Cloned food? Not in our kitchens, chefs say
By Marie-Louise Gumuchian
MILAN (Reuters) - If pizza maker Simone Padoan saw a slab of cloned meat in his local supermarket, the Italian chef says he would be too scared to bring it into his kitchen.
Despite statements by Europe's food agency and the main U.S. health agency that cloned food products are safe to eat, Padoan says he won't be serving them in his pizzeria, but will instead make dough from natural ingredients and serve natural beer.
"I would be afraid to use it. Maybe (milk from cloned cows) is healthier than milk that comes from a cow born naturally ... but all this manipulation scares me," he said.
"At least natural products guarantee a natural aspect -- this is how they are, this is how mother nature made them and I promote them for that."
Cloning has been around for years. Dolly the cloned sheep was born in 1996.
But the move by the U.S. Food and Drug Administration this month to lend its support to meat and milk from cloned animals and their offspring is likely to mean it will soon enter the food supply.
Europe's top food safety agency has also said cloned food products are safe to eat, but has yet to give the green light to marketing cloned food products to consumers.
Chefs at a culinary forum in Milan with Padoan this week said no such products would be appearing in their menus.
"I wouldn't consider it with the knowledge I've got now," said British chef Heston Blumenthal, famed for his scientific approach to cooking.
"We don't know if they're damaging or what damage they do not only to ourselves but also the environment."
SEND IN THE CLONES?
Many consumer and religious groups strongly oppose cloning, which takes cells from an adult and fuses them with others before implanting them in a surrogate mother.
They say scientists do not know enough about its effect on nutrition and biology.
Advocates of livestock cloning say the technology will help produce more milk and lean, tender meat by creating more disease-resistant animals. They insist it is perfectly safe.
Milan chef Carlo Cracco said he would want to know where the cloned animal had come from and how it had been raised.
"Already we have difficulty with normal products that are controlled from start to finish. Can you imagine with these new ones?" he said.
For pastry chef Frederic Bau, using cloned milk in desserts is not even a consideration: "I don't dare even think about it."
It is believed that it will be years before cloning will be widely used and despite the official safety approvals, it may be consumers who determine how widely it is used.

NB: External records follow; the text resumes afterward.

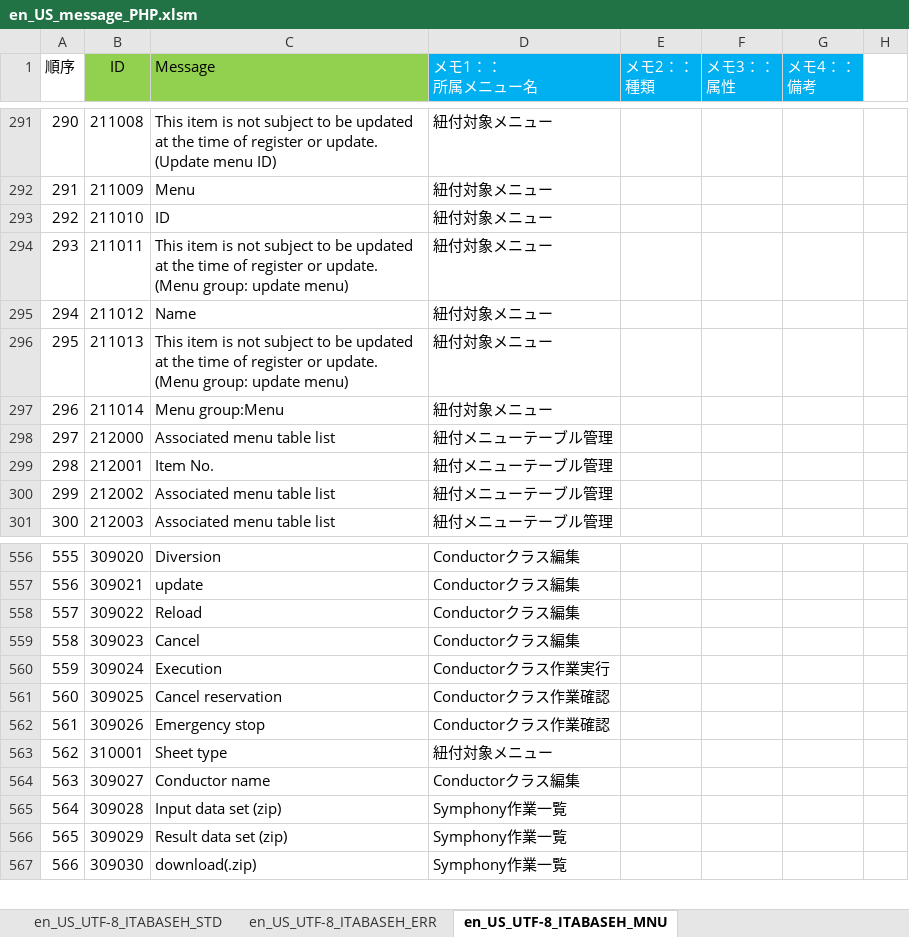
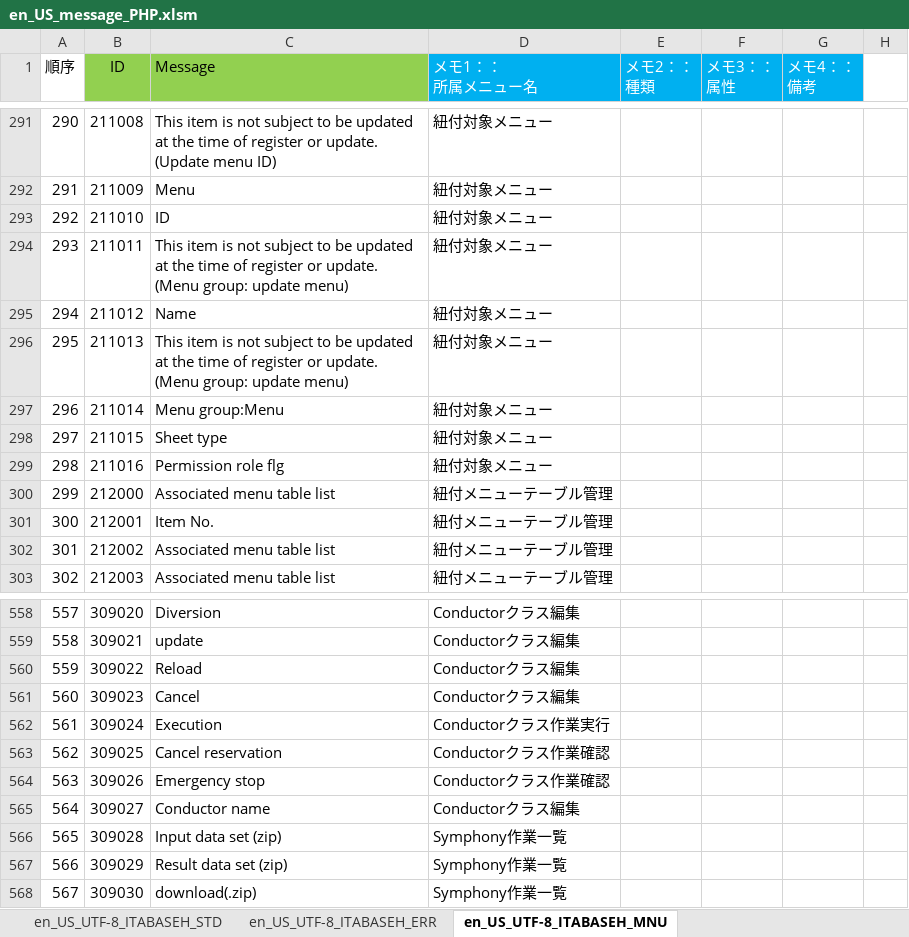
Before and after one commit to exastro-suite/it-automation, an Excel workbook: ky_message_seeds/ita_base/en_US_message_PHP.xlsm, sheet en_US_UTF-8_ITABASEH_MNU, drawn as a sheet; only a part is shown, gaps mark what is left out; values as stored, in another font and other column widths than the file's, no borders; conditional formats not drawn; removed rows and columns are numbered as before the commit, all else as after; the diff names each change by its address in the sheet, - before the commit and + after, or states it on an @@ line.

Commit message:
#28 紐付対象メニューに項目追加

```diff
--- a/ky_message_seeds/ita_base/en_US_message_PHP.xlsm (sheet en_US_UTF-8_ITABASEH_MNU)
+++ b/ky_message_seeds/ita_base/en_US_message_PHP.xlsm (sheet en_US_UTF-8_ITABASEH_MNU)
+row 298: 297 | 211015 | Sheet type | 紐付対象メニュー
+row 299: 298 | 211016 | Permission role flg | 紐付対象メニュー
@@ column A (順序) renumbered between rows 300 and 571 @@
-row 563: 562 | 310001 | Sheet type | 紐付対象メニュー
```
Also changed, not shown: ky_message_seeds/ita_base/ja_JP_message_PHP.xlsm, 8 other files.
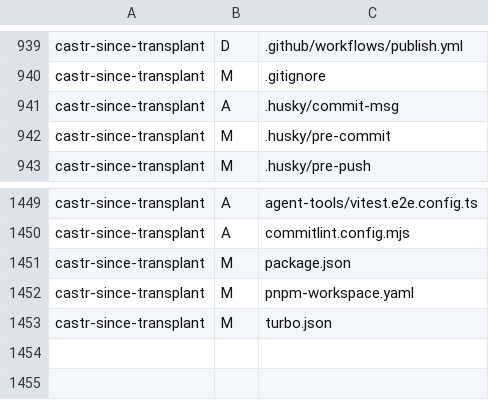
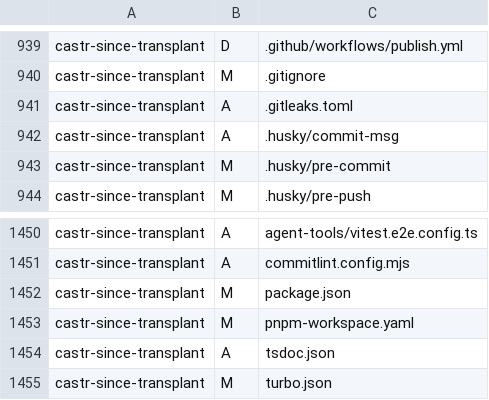
Before and after one commit to jimCresswell/jimcresswell.net, a TSV file: .agent/reports/practice-transplant/inputs/exchange-delta-castr-since-transplant.tsv, drawn as a sheet; only a part is shown, gaps mark what is left out; the diff names each change by its address in the sheet, - before the commit and + after, or states it on an @@ line.

```diff
--- a/.agent/reports/practice-transplant/inputs/exchange-delta-castr-since-transplant.tsv
+++ b/.agent/reports/practice-transplant/inputs/exchange-delta-castr-since-transplant.tsv
+row 941: castr-since-transplant | A | .gitleaks.toml
+row 1454: castr-since-transplant | A | tsdoc.json
```
Also changed, not shown: .agent/reports/practice-transplant/inputs/exchange-delta-jcnet-since-transplant.tsv, .agent/reports/practice-transplant/inputs/exchange-delta-oce-since-castr-pin.tsv, 2 other files.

The European Food Safety Authority has opened a consultation process with member states and industry until February 25 before giving its final opinion in May.
(Editing by Chris Johnson)